The curse breaker has returned.
Former Red Sox general manager Theo Epstein is back in Boston's front office, but not as an employee — as an owner. Epstein has purchased a stake in Fenway Sports Group and will join John Henry and Tom Werner in the conglomerate.
The Brookline High School grad doesn't just join the Red Sox upon his return, but the rest of FSG's investments, such as Liverpool FC, the Pittsburgh Penguins, and the latest PGA Tour endeavor. Epstein will serve as a senior advisor for the group across all its investments.
On the morning of Feb. 2, WEEI's Rob Bradford said that a move was "brewing" for the Red Sox. Just hours after the Orioles acquired Corbin Burnes from the Brewers, fans were likely expecting a signing or trade. Bradford was referring to Epstein's return to the club, and despite not getting what it initially wanted, Red Sox Nation perked up a bit after the fourth straight offseason of disappointment.
Contrary to Henry and Werner, Epstein is known for making hard decisions that have ended well for Boston — trading Nomar Garciaparra to receive Bill Mueller and Curt Schilling is chief among them. Rather than dropping a fan-favorite player just to save money, which Henry and Werner have been all too happy to do in recent years (Mookie Betts, Xander Bogaerts, Justin Turner), it feels like Epstein actually has the Red Sox's best interest in mind. Despite not being a top decision-maker for the club, he may be able to bring some attention back to Henry and Werner's neglected first-born child, the Red Sox.
Theo Epstein reunites with the Red Sox and Craig Breslow
The 50-year-old has more than just one experience breaking a curse. The Cubs hadn't won a World Series from 1908 to 2016 — a malediction over 20 years longer than Boston's Curse of the Bambino. The same year Epstein signed an extension with the Cubs, the curse was broken and the Cubs won the 2016 World Series.
Epstein and the second-newest addition to the front office, chief baseball officer Craig Breslow, already have a positive relationship. During his tenure as Cubs president, Epstein hired Breslow as the team's director of strategic initiatives. He sent Breslow to Boston this offseason with his vote of confidence: “I’m a full believer in him and what he and his team are going to mean for the Red Sox.”

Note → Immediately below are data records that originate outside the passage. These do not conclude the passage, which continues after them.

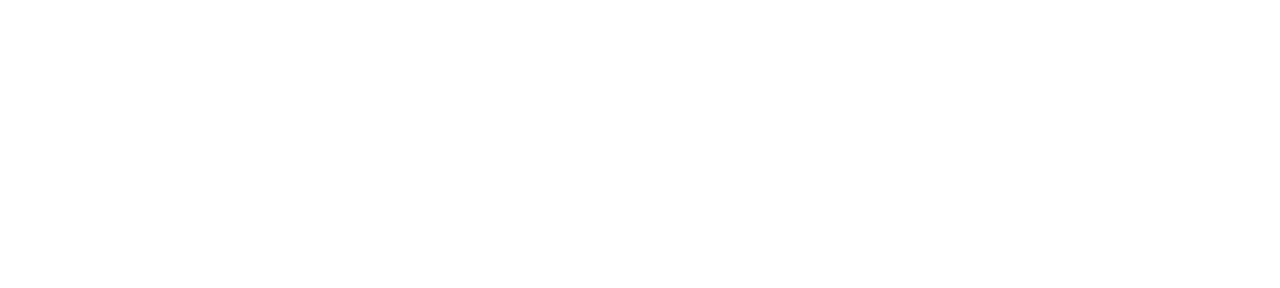
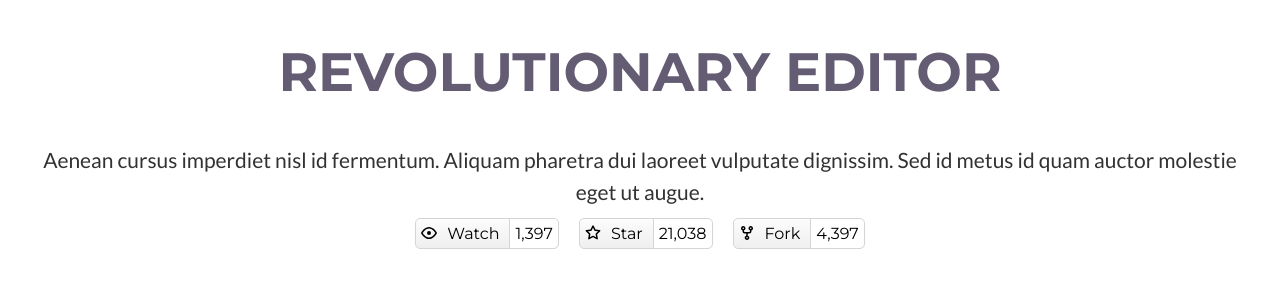
Before and after one commit to IraKaleniuk/step-project-forkio, a website: page index.html in a window 1280 px wide. Drawn offline with nearby package versions, Linux system fonts and the light colour scheme; files that its build step writes are made by us from their sources.

Commit message:
done section-present

```diff
--- a/index.html
+++ b/index.html
@@ -1,21 +1,80 @@
 <!DOCTYPE html>
 <html lang="en">
+
 <head>
 	<meta charset="UTF-8">
 	<title>Forkio</title>
 	<link rel="stylesheet" href="./dist/css/style.min.css">
 	<link rel="preconnect" href="https://fonts.googleapis.com">
 	<link rel="preconnect" href="https://fonts.gstatic.com" crossorigin>
-    <link href="https://fonts.googleapis.com/css2?family=Lato:ital,wght@0,400;1,700&family=Montserrat:wght@400;700&display=swap" rel="stylesheet">
+	<link
+		href="https://fonts.googleapis.com/css2?family=Lato:ital,wght@0,400;1,700&family=Montserrat:wght@400;700&display=swap"
+		rel="stylesheet">
 	<meta name="viewport" content="width=device-width,initial-scale=1.0">
 </head>
+
 <body>
 	<div class="wrap">
 		<header class="header">
 		</header>
 		<main class="main">
+			<section class="present">
+				<div class="container">
+					<h2 class="present__title">
+						Revolutionary editor
+					</h2>
+					<p class="present__text">
+						Aenean cursus imperdiet nisl id fermentum. Aliquam pharetra dui laoreet vulputate dignissim. Sed id
+						metus id quam auctor molestie eget ut augue.</p>
+					<div class="buttons-wrap">
+						<a class="button__watch button">
+							<svg class="watch__svg svg" aria-hidden="true" height="16" viewBox="0 0 16 16" version="1.1"
+								width="16" data-view-component="true" class="octicon octicon-eye">
+								<path fill-rule="evenodd"
+									d="M1.679 7.932c.412-.621 1.242-1.75 2.366-2.717C5.175 4.242 6.527 3.5 8 3.5c1.473 0 2.824.742 3.955 1.715 1.124.967 1.954 2.096 2.366 2.717a.119.119 0 010 .136c-.412.621-1.242 1.75-2.366 2.717C10.825 11.758 9.473 12.5 8 12.5c-1.473 0-2.824-.742-3.955-1.715C2.92 9.818 2.09 8.69 1.679 8.068a.119.119 0 010-.136zM8 2c-1.981 0-3.67.992-4.933 2.078C1.797 5.169.88 6.423.43 7.1a1.619 1.619 0 000 1.798c.45.678 1.367 1.932 2.637 3.024C4.329 13.008 6.019 14 8 14c1.981 0 3.67-.992 4.933-2.078 1.27-1.091 2.187-2.345 2.637-3.023a1.619 1.619 0 000-1.798c-.45-.678-1.367-1.932-2.637-3.023C11.671 2.992 9.981 2 8 2zm0 8a2 2 0 100-4 2 2 0 000 4z">
+								</path>
+							</svg>
+							<span class="watch__name name">
+								Watch
+							</span>
+							<span class="counter">
+								1,397
+							</span>
+						</a>
+
+						<a class="button__star button">
+							<svg class="star__svg svg" aria-hidden="true" height="16" viewBox="0 0 16 16" version="1.1"
+								width="16" data-view-component="true" class="octicon octicon-star d-inline-block mr-2">
+								<path fill-rule="evenodd"
+									d="M8 .25a.75.75 0 01.673.418l1.882 3.815 4.21.612a.75.75 0 01.416 1.279l-3.046 2.97.719 4.192a.75.75 0 01-1.088.791L8 12.347l-3.766 1.98a.75.75 0 01-1.088-.79l.72-4.194L.818 6.374a.75.75 0 01.416-1.28l4.21-.611L7.327.668A.75.75 0 018 .25zm0 2.445L6.615 5.5a.75.75 0 01-.564.41l-3.097.45 2.24 2.184a.75.75 0 01.216.664l-.528 3.084 2.769-1.456a.75.75 0 01.698 0l2.77 1.456-.53-3.084a.75.75 0 01.216-.664l2.24-2.183-3.096-.45a.75.75 0 01-.564-.41L8 2.694v.001z">
+								</path>
+							</svg>
+							<span class="star__name name">
+								Star
+							</span>
+							<span class="counter">21,038</span>
+						</a>
+						<a class="button__fork button">
+							<svg class="fork__svg svg" aria-hidden="true" height="16" viewBox="0 0 16 16" version="1.1"
+								width="16" data-view-component="true" class="octicon octicon-repo-forked mr-2">
+								<path fill-rule="evenodd"
+									d="M5 3.25a.75.75 0 11-1.5 0 .75.75 0 011.5 0zm0 2.122a2.25 2.25 0 10-1.5 0v.878A2.25 2.25 0 005.75 8.5h1.5v2.128a2.251 2.251 0 101.5 0V8.5h1.5a2.25 2.25 0 002.25-2.25v-.878a2.25 2.25 0 10-1.5 0v.878a.75.75 0 01-.75.75h-4.5A.75.75 0 015 6.25v-.878zm3.75 7.378a.75.75 0 11-1.5 0 .75.75 0 011.5 0zm3-8.75a.75.75 0 100-1.5.75.75 0 000 1.5z">
+								</path>
+							</svg>
+							<span class="fork__name name">
+								Fork
+							</span>
+							<span class="counter">4,397</span>
+						</a>
+					</div>
+
+
+
+				</div>
+			</section>
 		</main>
 	</div>
 	<script src="./dist/js/scripts.min.js"></script>
 </body>
+
 </html>
--- a/src/scss/global.scss
+++ b/src/scss/global.scss
@@ -1,12 +1,18 @@
+.wrap {
+	font-family: "Montserrat", sans-serif;
+	font-style: normal;
+	font-weight: 400;
+}
 .container {
-  width: 340px;
+	max-width: 340px;
 	margin-right: auto;
 	margin-left: auto;
 	padding-left: 10px;
 	padding-right: 10px;
+	overflow: hidden;
 
 	@include breakpoint-mf("my-s") {
-    max-width: 788px;
+		max-width: 768px;
 	}
 	@include breakpoint-mf("my-m") {
 		max-width: 1220px;
--- /dev/null
+++ b/src/scss/modules/present.scss
@@ -0,0 +1,69 @@
+.present {
+}
+.container {
+}
+.present__title {
+	font-family: "Montserrat";
+	font-style: normal;
+	font-weight: 700;
+	font-size: 26px;
+	line-height: 28px;
+	text-transform: uppercase;
+	text-align: center;
+	color: #635c73;
+	@include breakpoint-mf("my-s") {
+		font-size: 42px;
+		line-height: 42px;
+	}
+	@include breakpoint-mf("my-m") {
+		font-size: 54px;
+		line-height: 54px;
+	}
+}
+.present__text {
+	font-family: "Lato";
+	font-style: normal;
+	font-weight: 400;
+	font-size: 14px;
+	line-height: 20px;
+	text-align: center;
+	color: #323232;
+	margin-top: 30px;
+	margin-bottom: 35px;
+	@include breakpoint-mf("my-s") {
+		margin-bottom: 25px;
+		font-size: 21px;
+		line-height: 32px;
+	}
+	@include breakpoint-mf("my-m") {
+		margin-bottom: 10px;
+	}
+}
+.buttons-wrap {
+	display: flex;
+	justify-content: center;
+	flex-wrap: wrap;
+	gap: 20px;
+}
+.button {
+	display: flex;
+	gap: 10px;
+	border: 1px solid #d5d5d5;
+	border-radius: 5px;
+	background: linear-gradient(180deg, rgba(252, 252, 252, 1) 0%, rgba(239, 239, 239, 1) 100%);
+}
+
+.svg {
+	align-self: center;
+	margin-left: 5px;
+}
+.name {
+	align-self: center;
+}
+.counter {
+	position: relative;
+	background-color: #fff;
+	border-left: 1px solid #d5d5d5;
+	border-radius: 0 5px 5px 0;
+	padding: 5px;
+}
--- a/src/scss/style.scss
+++ b/src/scss/style.scss
@@ -3,6 +3,7 @@
 @import "normalize";
 @import "global";
 @import "modules/header";
+@import "modules/present";
 @import "modules/features";
 @import "modules/testimonials";
 @import "modules/pricing";
```
Lines whose indentation alone changed are shown as unchanged.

From the outside, Epstein is a welcome addition to FSG. After a winter of watching Werner make promises he couldn't keep — some would argue he outright lied — and Sam Kennedy telling Sox fans they're "liars" if they don't believe Boston is trying to be competitive, a more eloquent and trusted voice was needed to bring back trust in FSG.
Could the Red Sox's fortunes be changing with Epstein back in the fold? We'll wait and see what moves follow before jumping to conclusions.